▸ **Assignment**:
Please check every line of the listing for "memoria" and copy each line where it is found.

▸ **Listed entries**:
# # # #

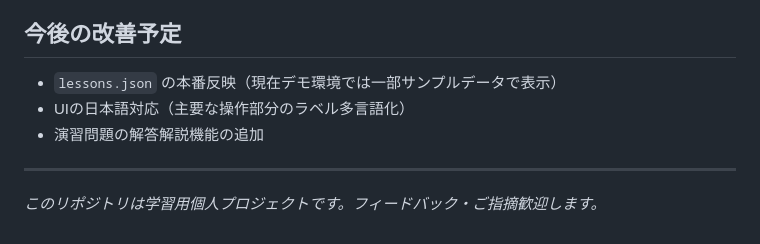
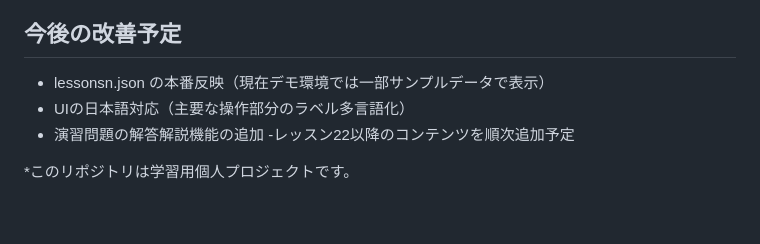
Before and after one commit to linhxteen3/fe-lessons, a Markdown page: README.md, the part around the change. GitHub-like rendering.

```diff
--- a/README.md
+++ b/README.md
@@ -35,10 +35,9 @@ FE試験の範囲は多岐にわたり、市販の参考書や学習サイトだ
 
 ## 今後の改善予定
 
-- `lessons.json` の本番反映（現在デモ環境では一部サンプルデータで表示）
+- lessonsn.json の本番反映（現在デモ環境では一部サンプルデータで表示）
 - UIの日本語対応（主要な操作部分のラベル多言語化）
 - 演習問題の解答解説機能の追加
+-レッスン22以降のコンテンツを順次追加予定
 
----
-
-*このリポジトリは学習用個人プロジェクトです。フィードバック・ご指摘歓迎します。*
+*このリポジトリは学習用個人プロジェクトです。
```
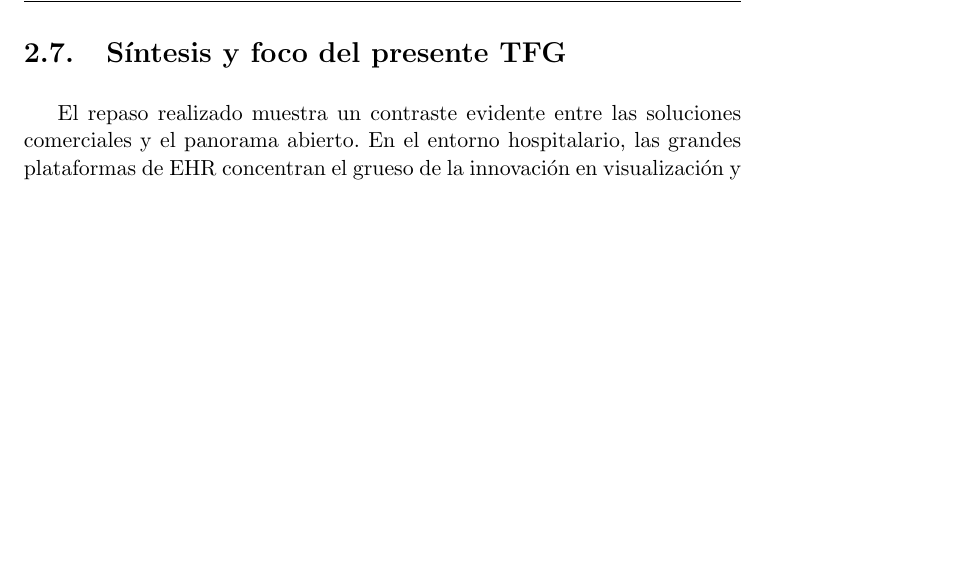
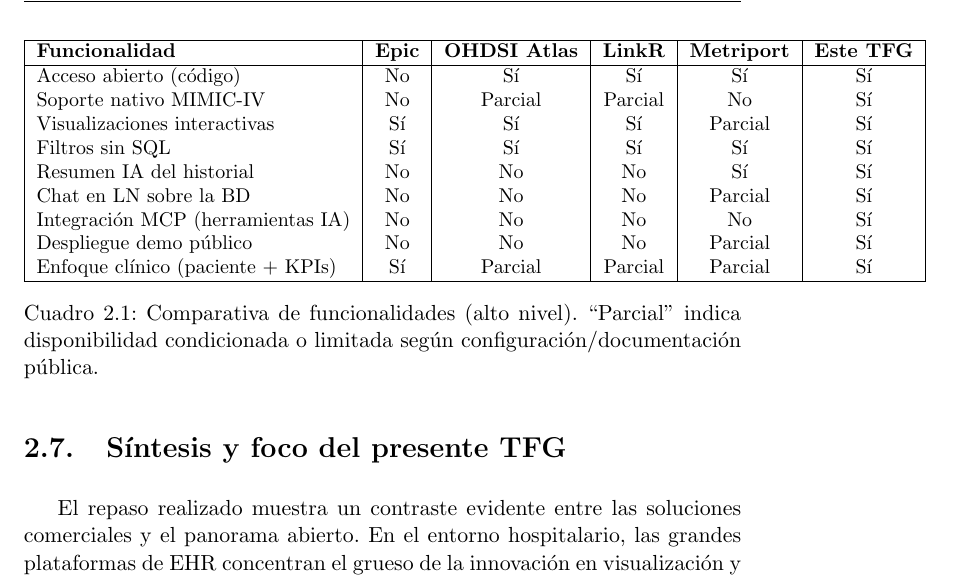
Before and after one commit to Angeloyo/TFG, a LaTeX thesis (memoria/proyecto.tex, which reads memoria/capitulos/EstadoDelArte.tex): part of page 35 of 89, cut at the place of the change, the shorter picture padded with empty space. Compiled offline with pdfLaTeX.

Commit message:
avances memoria...

```diff
--- a/memoria/capitulos/EstadoDelArte.tex
+++ b/memoria/capitulos/EstadoDelArte.tex
@@ -134,6 +134,30 @@
 
 
 
+\begin{table}[H]
+    \centering
+    \small
+    \begin{tabular}{|l|c|c|c|c|c|}
+        \hline
+        \textbf{Funcionalidad} & \textbf{Epic} & \textbf{OHDSI Atlas} & \textbf{LinkR} & \textbf{Metriport} & \textbf{Este TFG} \\
+        \hline
+        Acceso abierto (código) & No & Sí & Sí & Sí & Sí \\
+        Soporte nativo MIMIC-IV & No & Parcial & Parcial & No & Sí \\
+        Visualizaciones interactivas & Sí & Sí & Sí & Parcial & Sí \\
+        Filtros sin SQL & Sí & Sí & Sí & Sí & Sí \\
+        Resumen IA del historial & No & No & No & Sí & Sí \\
+        Chat en LN sobre la BD & No & No & No & Parcial & Sí \\
+        Integración MCP (herramientas IA) & No & No & No & No & Sí \\
+        Despliegue demo público & No & No & No & Parcial & Sí \\
+        Enfoque clínico (paciente + KPIs) & Sí & Parcial & Parcial & Parcial & Sí \\
+        \hline
+    \end{tabular}
+    \caption{Comparativa de funcionalidades (alto nivel). “Parcial” indica disponibilidad condicionada o limitada según configuración/documentación pública.}
+    \label{tab:comparativa_apps}
+\end{table}
+
+
+
 \section{Síntesis y foco del presente TFG}
 
 El repaso realizado muestra un contraste evidente entre las soluciones comerciales y el panorama abierto. En el entorno hospitalario, las grandes plataformas de EHR concentran el grueso de la innovación en visualización y análisis de datos clínicos. Se trata de sistemas completos, diseñados para la práctica asistencial diaria, con interfaces pulidas y funcionalidades avanzadas de predicción y apoyo a la decisión clínica. Sin embargo, son soluciones cerradas y restringidas a los centros que las contratan.
```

# # # #

▸ **Solution to the problem**:
Before and after one commit to Angeloyo/TFG, a LaTeX thesis (memoria/proyecto.tex, which reads memoria/capitulos/EstadoDelArte.tex): part of page 35 of 89, cut at the place of the change, the shorter picture padded with empty space. Compiled offline with pdfLaTeX.
avances memoria...
--- a/memoria/capitulos/EstadoDelArte.tex
+++ b/memoria/capitulos/EstadoDelArte.tex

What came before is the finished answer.